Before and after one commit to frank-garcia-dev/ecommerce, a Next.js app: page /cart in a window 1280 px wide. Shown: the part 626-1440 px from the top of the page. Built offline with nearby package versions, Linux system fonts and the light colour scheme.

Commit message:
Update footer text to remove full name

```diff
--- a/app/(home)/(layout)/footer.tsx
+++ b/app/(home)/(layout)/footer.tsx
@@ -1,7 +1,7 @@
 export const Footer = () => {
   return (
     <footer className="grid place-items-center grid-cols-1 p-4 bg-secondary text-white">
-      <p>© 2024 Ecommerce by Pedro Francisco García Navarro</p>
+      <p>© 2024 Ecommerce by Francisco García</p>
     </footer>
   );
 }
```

§ §

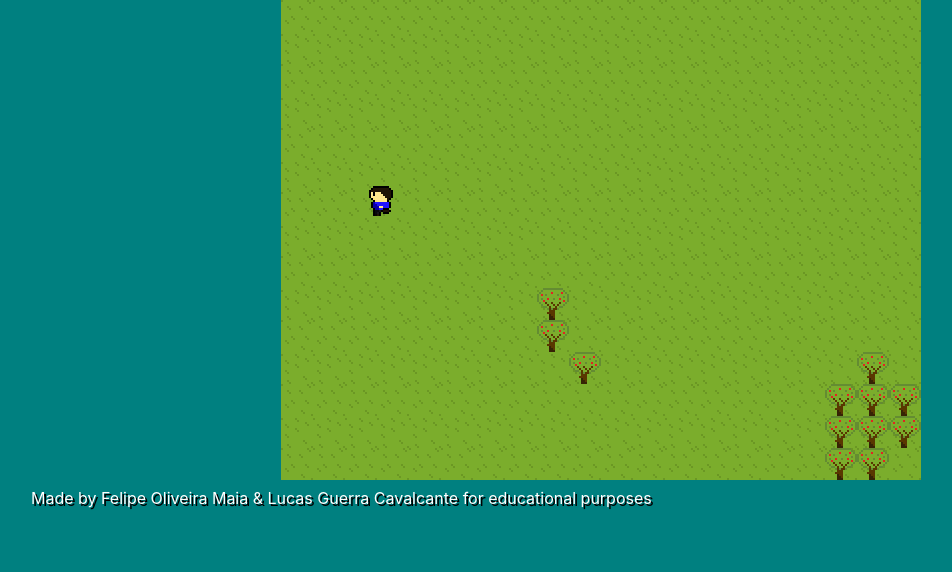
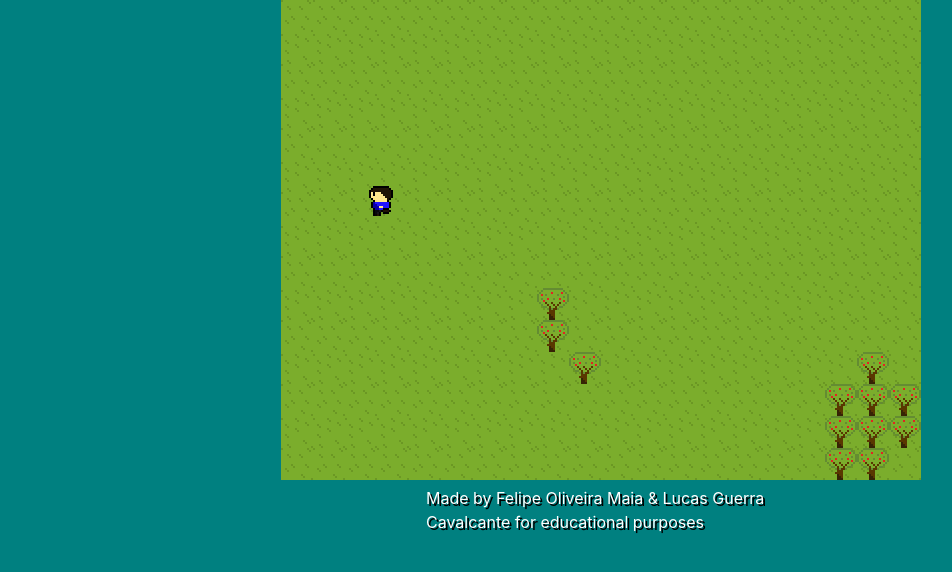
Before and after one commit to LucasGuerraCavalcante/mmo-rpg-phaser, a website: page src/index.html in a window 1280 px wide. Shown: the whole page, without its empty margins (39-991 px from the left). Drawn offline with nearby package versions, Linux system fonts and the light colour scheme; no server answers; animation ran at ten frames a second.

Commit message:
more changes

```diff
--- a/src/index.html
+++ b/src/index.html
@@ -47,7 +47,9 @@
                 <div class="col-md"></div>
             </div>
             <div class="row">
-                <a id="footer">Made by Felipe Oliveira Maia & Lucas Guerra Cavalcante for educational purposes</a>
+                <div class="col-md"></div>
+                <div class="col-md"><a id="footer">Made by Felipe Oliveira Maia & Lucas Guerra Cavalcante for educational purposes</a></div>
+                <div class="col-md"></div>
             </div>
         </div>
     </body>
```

§ §

EXERCISE BRIEF
Look through the entries and return every line where "Maia" appears.

RESPONSE BOX
-                <a id="footer">Made by Felipe Oliveira Maia & Lucas Guerra Cavalcante for educational purposes</a>
+                <div class="col-md"><a id="footer">Made by Felipe Oliveira Maia & Lucas Guerra Cavalcante for educational purposes</a></div>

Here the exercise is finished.